That signature tells the compiler, "don't let anyone ask about containment of an object unless you are damn sure that it's of the exact right type." But the compiler doesn't know the type -- it could be a Foo, or SubFoo, or SubSubFoo, or who knows what? Thus the compiler would have to forbid everything -- the only safe parameter to a method like this is null.

This is the behavior you want for a method like Set.add() -- if you can't make damn sure of the type, don't allow it. And that's why add() accepts only type E while contains() accepts anything.

So the distinction I'm making is between read methods and write methods, right? No, not exactly -- notice that Set.remove() also accepts Object, and it's a write method. The real difference is that add() can cause "damage" to the collection when called with the wrong type, and contains() and remove() cannot.

Uniformly, methods of the Java Collections Framework (and the Google Collections Library too) never restrict the types of their parameters except when it's necessary to prevent the collection from getting broken.

So what to do about this vexing source of bugs, as illustrated at top? Well, when I typed that code into IntelliJ, it flagged a warning for me right away. This let me know to either fix the problem or add an annotation/comment to suppress it. Problem solved.

Static analysis plays an extremely important role in the construction of bug-free software. And the very best kind of static analysis is the kind that pops up in your face the second you write something questionable.

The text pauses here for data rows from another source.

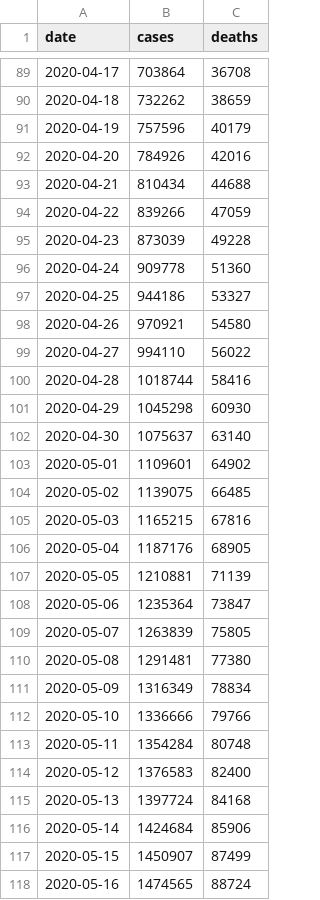
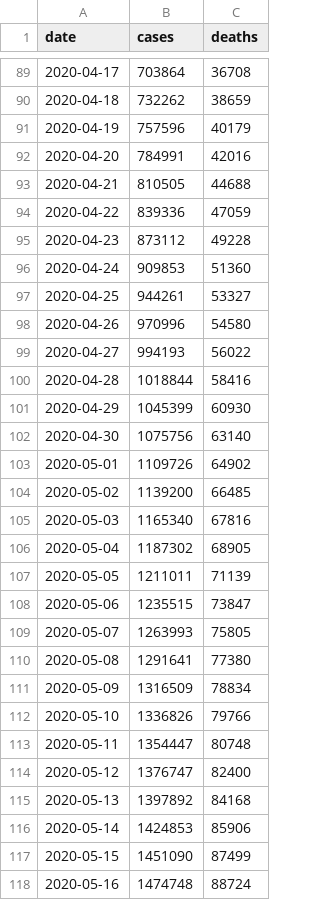
Before and after one commit to goedman/CovidNYT.jl, a CSV file: data/us.csv, drawn as a sheet; only a part is shown, gaps mark what is left out; the diff covers the shown part only.

```diff
--- a/data/us.csv
+++ b/data/us.csv
@@ -91,28 +91,28 @@ date,cases,deaths
 2020-04-19,757596,40179
-2020-04-20,784926,42016
-2020-04-21,810434,44688
-2020-04-22,839266,47059
-2020-04-23,873039,49228
-2020-04-24,909778,51360
-2020-04-25,944186,53327
-2020-04-26,970921,54580
-2020-04-27,994110,56022
-2020-04-28,1018744,58416
-2020-04-29,1045298,60930
-2020-04-30,1075637,63140
-2020-05-01,1109601,64902
-2020-05-02,1139075,66485
-2020-05-03,1165215,67816
-2020-05-04,1187176,68905
-2020-05-05,1210881,71139
-2020-05-06,1235364,73847
-2020-05-07,1263839,75805
-2020-05-08,1291481,77380
-2020-05-09,1316349,78834
-2020-05-10,1336666,79766
-2020-05-11,1354284,80748
-2020-05-12,1376583,82400
-2020-05-13,1397724,84168
-2020-05-14,1424684,85906
-2020-05-15,1450907,87499
-2020-05-16,1474565,88724
+2020-04-20,784991,42016
+2020-04-21,810505,44688
+2020-04-22,839336,47059
+2020-04-23,873112,49228
+2020-04-24,909853,51360
+2020-04-25,944261,53327
+2020-04-26,970996,54580
+2020-04-27,994193,56022
+2020-04-28,1018844,58416
+2020-04-29,1045399,60930
+2020-04-30,1075756,63140
+2020-05-01,1109726,64902
+2020-05-02,1139200,66485
+2020-05-03,1165340,67816
+2020-05-04,1187302,68905
+2020-05-05,1211011,71139
+2020-05-06,1235515,73847
+2020-05-07,1263993,75805
+2020-05-08,1291641,77380
+2020-05-09,1316509,78834
+2020-05-10,1336826,79766
+2020-05-11,1354447,80748
+2020-05-12,1376747,82400
+2020-05-13,1397892,84168
+2020-05-14,1424853,85906
+2020-05-15,1451090,87499
+2020-05-16,1474748,88724
```
Also changed, not shown: 21 added rows and 30 edited cells elsewhere in this file, data/live/us-counties.csv, data/live/us-states.csv, 5 other files.
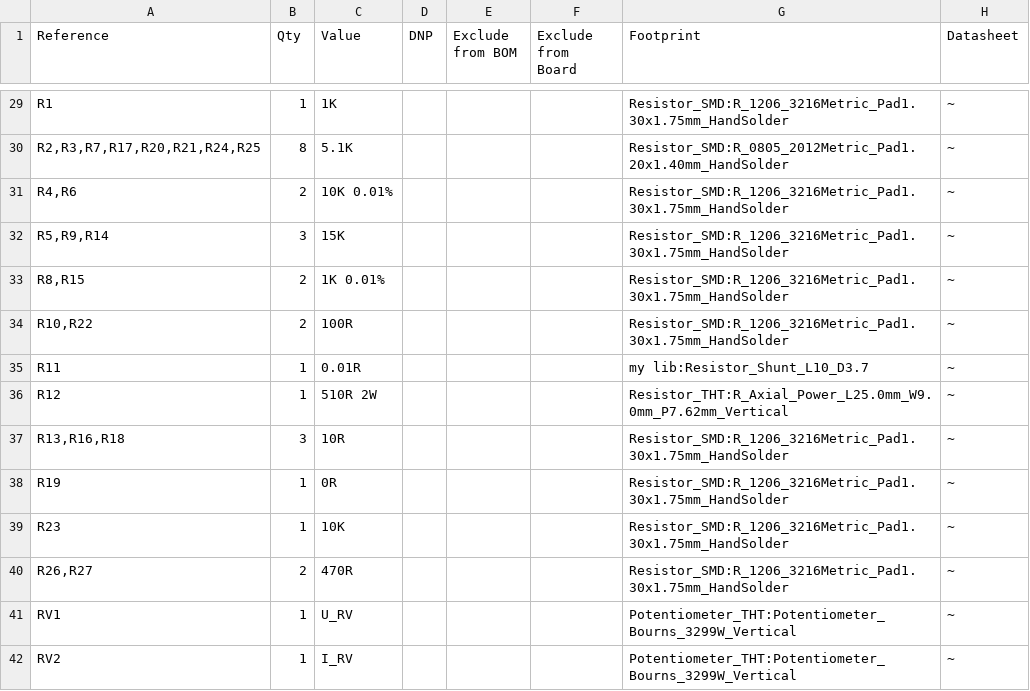
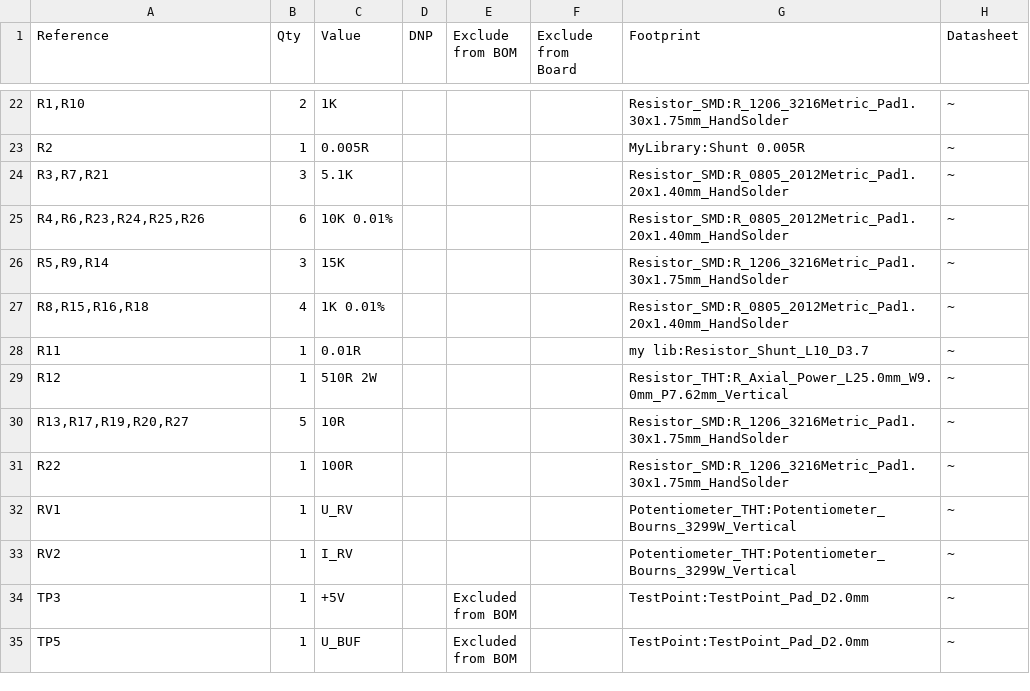
Before and after one commit to Aborav/PCB_RPS, a CSV file: RPS_ATX.csv, drawn as a sheet; only a part is shown, gaps mark what is left out; the shorter side is filled out with more unchanged rows; the diff covers the shown part only.

```diff
--- a/RPS_ATX.csv
+++ b/RPS_ATX.csv
@@ -29,13 +22,11 @@
-"R1","1","1K","","","","Resistor_SMD:R_1206_3216Metric_Pad1.30x1.75mm_HandSolder","~"
-"R2,R3,R7,R17,R20,R21,R24,R25","8","5.1K","","","","Resistor_SMD:R_0805_2012Metric_Pad1.20x1.40mm_HandSolder","~"
-"R4,R6","2","10K 0.01%","","","","Resistor_SMD:R_1206_3216Metric_Pad1.30x1.75mm_HandSolder","~"
+"R1,R10","2","1K","","","","Resistor_SMD:R_1206_3216Metric_Pad1.30x1.75mm_HandSolder","~"
+"R2","1","0.005R","","","","MyLibrary:Shunt 0.005R","~"
+"R3,R7,R21","3","5.1K","","","","Resistor_SMD:R_0805_2012Metric_Pad1.20x1.40mm_HandSolder","~"
+"R4,R6,R23,R24,R25,R26","6","10K 0.01%","","","","Resistor_SMD:R_0805_2012Metric_Pad1.20x1.40mm_HandSolder","~"
 "R5,R9,R14","3","15K","","","","Resistor_SMD:R_1206_3216Metric_Pad1.30x1.75mm_HandSolder","~"
-"R8,R15","2","1K 0.01%","","","","Resistor_SMD:R_1206_3216Metric_Pad1.30x1.75mm_HandSolder","~"
-"R10,R22","2","100R","","","","Resistor_SMD:R_1206_3216Metric_Pad1.30x1.75mm_HandSolder","~"
+"R8,R15,R16,R18","4","1K 0.01%","","","","Resistor_SMD:R_0805_2012Metric_Pad1.20x1.40mm_HandSolder","~"
 "R11","1","0.01R","","","","my lib:Resistor_Shunt_L10_D3.7","~"
 "R12","1","510R 2W","","","","Resistor_THT:R_Axial_Power_L25.0mm_W9.0mm_P7.62mm_Vertical","~"
-"R13,R16,R18","3","10R","","","","Resistor_SMD:R_1206_3216Metric_Pad1.30x1.75mm_HandSolder","~"
-"R19","1","0R","","","","Resistor_SMD:R_1206_3216Metric_Pad1.30x1.75mm_HandSolder","~"
-"R23","1","10K","","","","Resistor_SMD:R_1206_3216Metric_Pad1.30x1.75mm_HandSolder","~"
-"R26,R27","2","470R","","","","Resistor_SMD:R_1206_3216Metric_Pad1.30x1.75mm_HandSolder","~"
+"R13,R17,R19,R20,R27","5","10R","","","","Resistor_SMD:R_1206_3216Metric_Pad1.30x1.75mm_HandSolder","~"
+"R22","1","100R","","","","Resistor_SMD:R_1206_3216Metric_Pad1.30x1.75mm_HandSolder","~"
 "RV1","1","U_RV","","","","Potentiometer_THT:Potentiometer_Bourns_3299W_Vertical","~"
```
Also changed, not shown: 2 added rows, 17 removed rows and 31 edited cells elsewhere in this file, 4 other files.
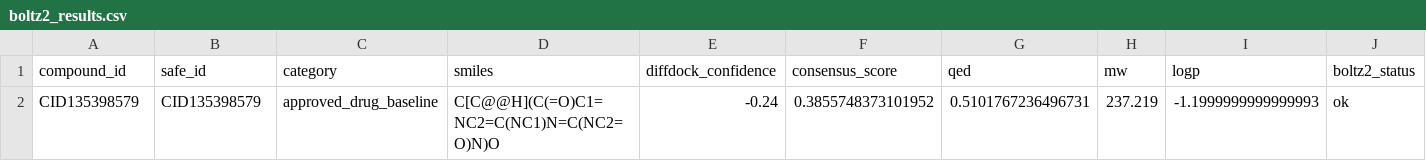
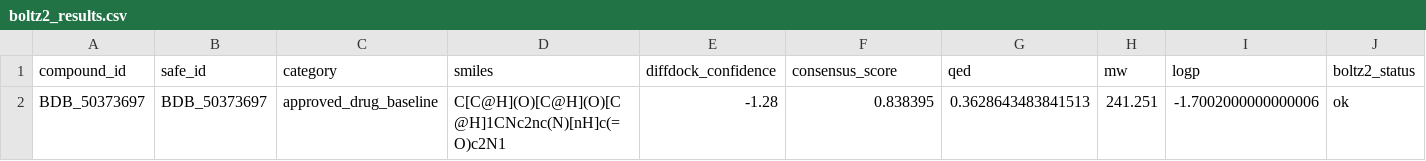
Before and after one commit to StevenFroelichBMRN/pah-docking-tools, a CSV file: results/boltz2_results.csv, drawn as a sheet; only a part is shown; removed rows and columns are numbered as before the commit, all else as after; rows hold the shown columns only; the diff names each change by its address in the sheet, - before the commit and + after, or states it on an @@ line.

Commit message:
Boltz-2 second-model consensus results: results/boltz2_results.csv

```diff
--- a/results/boltz2_results.csv
+++ b/results/boltz2_results.csv
-row 2: CID135398579 | CID135398579 | approved_drug_baseline | C[C@@H](C(=O)C1=NC2=C(NC1)N=C(NC2=O)N)O | -0.24 | 0.3855748373101952 | 0.5101767236496731 | 237.219 | -1.1999999999999993 | ok
+row 2: BDB_50373697 | BDB_50373697 | approved_drug_baseline | C[C@H](O)[C@H](O)[C@H]1CNc2nc(N)[nH]c(=O)c2N1 | -1.28 | 0.838395 | 0.3628643483841513 | 241.251 | -1.7002000000000006 | ok
```
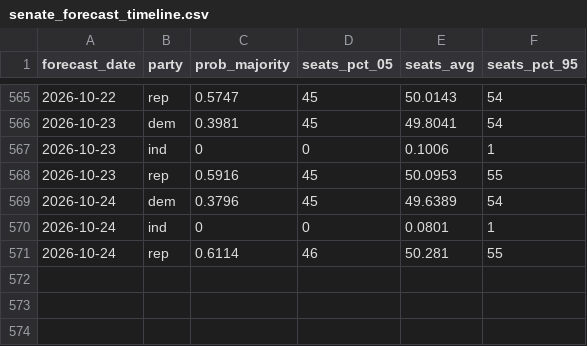
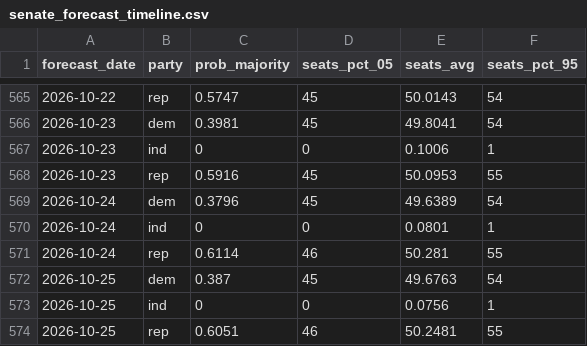
Before and after one commit to thisismactan/US-2026, a CSV file: output/senate_forecast_timeline.csv, drawn as a sheet; only a part is shown, gaps mark what is left out; the diff names each change by its address in the sheet, - before the commit and + after, or states it on an @@ line.

```diff
--- a/output/senate_forecast_timeline.csv
+++ b/output/senate_forecast_timeline.csv
+row 572: 2026-10-25 | dem | 0.387 | 45 | 49.6763 | 54
+row 573: 2026-10-25 | ind | 0 | 0 | 0.0756 | 1
+row 574: 2026-10-25 | rep | 0.6051 | 46 | 50.2481 | 55
```
Also changed, not shown: output/generic_ballot_margin_averages_2026_smoothed.csv, output/house_district_impact.csv, 9 other files.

The moral of the story: if you're not coding in a good, modern IDE, you're coding with one hand tied behind your back!